Bird Box is in no way a bad movie, in fact, it’s probably a really good movie. It’s just unfortunate that A Quiet Place did it better and left such a lasting impression in my mind – Bird Box is part of the Netflix initiative for “Quality Content” and the big push in recent times in getting much bigger actors into its offerings outside of cinema. Whilst it does succeed in many of its aspirations it left me wanting for something a little more fleshed out and character building than what was delivered.
The general plot of Bird Box is that something has appeared in the world that, if seen, causes people to see their worst fears & experience such sadness they commit suicide. This event causes a mass suicide the likes of which the world has never seen with 98% of the population being wiped out another 1% going mad and trying to force people to see this thing, with the remaining 1% of those going into hiding and walking blindfolded to avoid seeing the monster.
The plot then unfolds into two timelines – Directly after the initial event and 5 years down the line. The former of which sees a very pregnant Sandra Bullock surviving with a ragtag group of people as they try to survive the world as it has now become with the latter seeing her trying to get herself and 2 children, known simply as “Boy” & “Girl”, to a sanctuary which is seen as safe from the monsters. The story then attempts to fill in the gaps of the 5 years.
The issue I have with this is that the overarching plot just feels a bit rushed. The story had potential for what could be a excellently executed slow build up that leads into an explosive finale with a cliffhanger… What we get is that the story does have a nice slow build but then rushes through all the chaos after the even. From here Bird Box condenses a 5 year survival into about 15 minutes of film, with us needing to believe 2 of the leftover characters are madly in love but with no context to back this up.
The main cast of Bird Box is what really stands out here with Sandra Bullock and John Malkovich delivering the same excellent performances they have always been known for, whilst the still relatively unknown Trevante Rhodes delivers a performance that easily keeps up with his co-stars. John Malkovich, as always, is stellar in his portrayal of being an absolute dickhead who I couldn’t help but love.
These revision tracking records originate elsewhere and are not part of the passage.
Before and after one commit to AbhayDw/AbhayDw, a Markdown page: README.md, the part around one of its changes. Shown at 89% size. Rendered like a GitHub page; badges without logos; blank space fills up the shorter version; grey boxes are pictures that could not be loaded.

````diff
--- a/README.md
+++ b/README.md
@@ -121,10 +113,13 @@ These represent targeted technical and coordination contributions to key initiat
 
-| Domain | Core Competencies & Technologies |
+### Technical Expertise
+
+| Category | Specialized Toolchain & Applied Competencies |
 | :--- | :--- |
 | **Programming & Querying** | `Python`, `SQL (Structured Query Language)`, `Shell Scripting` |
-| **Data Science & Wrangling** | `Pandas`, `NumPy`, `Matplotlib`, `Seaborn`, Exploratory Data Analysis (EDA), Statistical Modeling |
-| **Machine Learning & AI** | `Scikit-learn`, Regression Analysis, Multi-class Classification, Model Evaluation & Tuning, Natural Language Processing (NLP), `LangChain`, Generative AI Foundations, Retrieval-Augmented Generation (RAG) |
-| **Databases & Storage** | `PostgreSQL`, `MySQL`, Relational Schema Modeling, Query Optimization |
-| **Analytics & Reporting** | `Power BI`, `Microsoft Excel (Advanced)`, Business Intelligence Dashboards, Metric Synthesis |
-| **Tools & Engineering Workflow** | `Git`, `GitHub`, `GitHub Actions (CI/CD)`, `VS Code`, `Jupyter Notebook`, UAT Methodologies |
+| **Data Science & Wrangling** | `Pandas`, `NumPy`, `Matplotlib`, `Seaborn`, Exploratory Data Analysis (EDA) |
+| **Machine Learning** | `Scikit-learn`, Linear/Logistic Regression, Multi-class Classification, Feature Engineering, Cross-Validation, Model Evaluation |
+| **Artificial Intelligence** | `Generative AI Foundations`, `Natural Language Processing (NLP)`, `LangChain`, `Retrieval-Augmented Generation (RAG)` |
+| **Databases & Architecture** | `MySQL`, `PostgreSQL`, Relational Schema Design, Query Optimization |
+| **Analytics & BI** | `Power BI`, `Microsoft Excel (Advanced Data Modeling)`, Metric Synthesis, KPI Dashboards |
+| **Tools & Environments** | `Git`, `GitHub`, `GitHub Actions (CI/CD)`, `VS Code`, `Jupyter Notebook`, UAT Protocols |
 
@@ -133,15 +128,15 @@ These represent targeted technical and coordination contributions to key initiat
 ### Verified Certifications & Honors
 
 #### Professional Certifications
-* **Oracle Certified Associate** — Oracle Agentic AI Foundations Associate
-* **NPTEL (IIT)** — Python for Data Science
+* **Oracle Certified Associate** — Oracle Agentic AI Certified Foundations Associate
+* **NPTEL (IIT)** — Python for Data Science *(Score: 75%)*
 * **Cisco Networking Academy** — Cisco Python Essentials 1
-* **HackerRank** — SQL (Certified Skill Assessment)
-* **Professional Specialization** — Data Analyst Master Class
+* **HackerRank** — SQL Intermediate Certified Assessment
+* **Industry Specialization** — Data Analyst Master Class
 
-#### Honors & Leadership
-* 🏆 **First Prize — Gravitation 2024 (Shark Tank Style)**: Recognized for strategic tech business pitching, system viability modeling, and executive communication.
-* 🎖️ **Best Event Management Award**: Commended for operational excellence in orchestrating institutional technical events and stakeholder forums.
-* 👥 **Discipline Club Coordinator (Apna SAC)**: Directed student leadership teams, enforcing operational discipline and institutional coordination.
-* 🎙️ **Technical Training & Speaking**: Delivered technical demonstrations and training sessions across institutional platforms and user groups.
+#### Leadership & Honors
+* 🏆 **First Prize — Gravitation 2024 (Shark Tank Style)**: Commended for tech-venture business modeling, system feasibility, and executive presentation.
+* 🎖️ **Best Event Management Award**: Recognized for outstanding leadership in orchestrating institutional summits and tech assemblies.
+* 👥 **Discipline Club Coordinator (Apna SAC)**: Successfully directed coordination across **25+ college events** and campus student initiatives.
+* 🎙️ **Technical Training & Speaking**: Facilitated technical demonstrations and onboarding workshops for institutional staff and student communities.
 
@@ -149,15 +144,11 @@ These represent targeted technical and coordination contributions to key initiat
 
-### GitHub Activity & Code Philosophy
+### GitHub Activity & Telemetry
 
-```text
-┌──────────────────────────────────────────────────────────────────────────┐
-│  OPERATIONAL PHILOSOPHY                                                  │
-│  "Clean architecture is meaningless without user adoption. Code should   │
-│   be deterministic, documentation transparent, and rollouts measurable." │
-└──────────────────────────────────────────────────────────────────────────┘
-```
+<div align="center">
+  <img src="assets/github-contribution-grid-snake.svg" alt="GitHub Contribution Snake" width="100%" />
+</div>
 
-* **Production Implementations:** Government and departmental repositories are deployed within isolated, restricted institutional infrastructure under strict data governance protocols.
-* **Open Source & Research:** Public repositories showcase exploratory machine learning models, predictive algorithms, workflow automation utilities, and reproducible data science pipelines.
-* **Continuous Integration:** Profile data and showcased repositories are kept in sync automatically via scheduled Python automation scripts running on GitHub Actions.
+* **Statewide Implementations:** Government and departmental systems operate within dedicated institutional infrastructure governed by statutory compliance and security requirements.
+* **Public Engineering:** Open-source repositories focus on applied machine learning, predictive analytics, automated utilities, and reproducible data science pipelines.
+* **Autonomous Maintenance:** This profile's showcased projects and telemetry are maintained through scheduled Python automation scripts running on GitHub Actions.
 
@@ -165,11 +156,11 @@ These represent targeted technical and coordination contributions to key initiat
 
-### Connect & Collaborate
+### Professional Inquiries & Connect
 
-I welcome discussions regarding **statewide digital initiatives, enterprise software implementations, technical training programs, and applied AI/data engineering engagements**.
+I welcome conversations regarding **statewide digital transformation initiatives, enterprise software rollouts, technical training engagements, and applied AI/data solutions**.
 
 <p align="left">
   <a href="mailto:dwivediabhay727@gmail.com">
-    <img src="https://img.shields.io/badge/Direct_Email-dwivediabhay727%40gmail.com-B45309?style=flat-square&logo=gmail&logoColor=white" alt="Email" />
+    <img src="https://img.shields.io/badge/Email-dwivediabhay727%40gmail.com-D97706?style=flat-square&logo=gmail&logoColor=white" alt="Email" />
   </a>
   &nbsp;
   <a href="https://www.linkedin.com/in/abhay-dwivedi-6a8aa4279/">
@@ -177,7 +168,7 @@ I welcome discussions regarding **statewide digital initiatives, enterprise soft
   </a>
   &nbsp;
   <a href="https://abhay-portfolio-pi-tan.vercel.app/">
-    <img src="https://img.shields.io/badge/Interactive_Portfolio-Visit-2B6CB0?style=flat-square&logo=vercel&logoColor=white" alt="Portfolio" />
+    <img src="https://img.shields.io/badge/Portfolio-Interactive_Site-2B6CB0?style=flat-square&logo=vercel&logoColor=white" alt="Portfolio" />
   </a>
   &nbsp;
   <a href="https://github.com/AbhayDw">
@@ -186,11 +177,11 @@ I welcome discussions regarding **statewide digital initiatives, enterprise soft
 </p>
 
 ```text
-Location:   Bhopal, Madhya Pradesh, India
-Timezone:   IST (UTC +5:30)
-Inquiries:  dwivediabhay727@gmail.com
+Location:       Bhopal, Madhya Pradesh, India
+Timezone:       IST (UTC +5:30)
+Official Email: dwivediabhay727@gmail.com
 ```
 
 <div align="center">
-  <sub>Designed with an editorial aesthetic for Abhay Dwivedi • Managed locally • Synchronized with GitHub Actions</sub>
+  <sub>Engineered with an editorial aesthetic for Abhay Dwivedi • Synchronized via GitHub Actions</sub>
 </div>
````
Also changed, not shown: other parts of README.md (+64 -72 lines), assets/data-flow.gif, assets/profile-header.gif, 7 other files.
Horror cliches abound in “The Blind Place”… I mean Bird Box… But it is compelling enough to hold my attention for 2 hours, and whilst it ultimately feels rushed, it is still a great film for a lazy Sunday afternoon with the wife.
Whilst it is almost impossible to not compare Bird Box to John Krasinski’s masterpiece that came before, Bird Box is a fun horror romp that delivers an excellent blend of horror and suspense – Perfect for a lazy Sunday evening.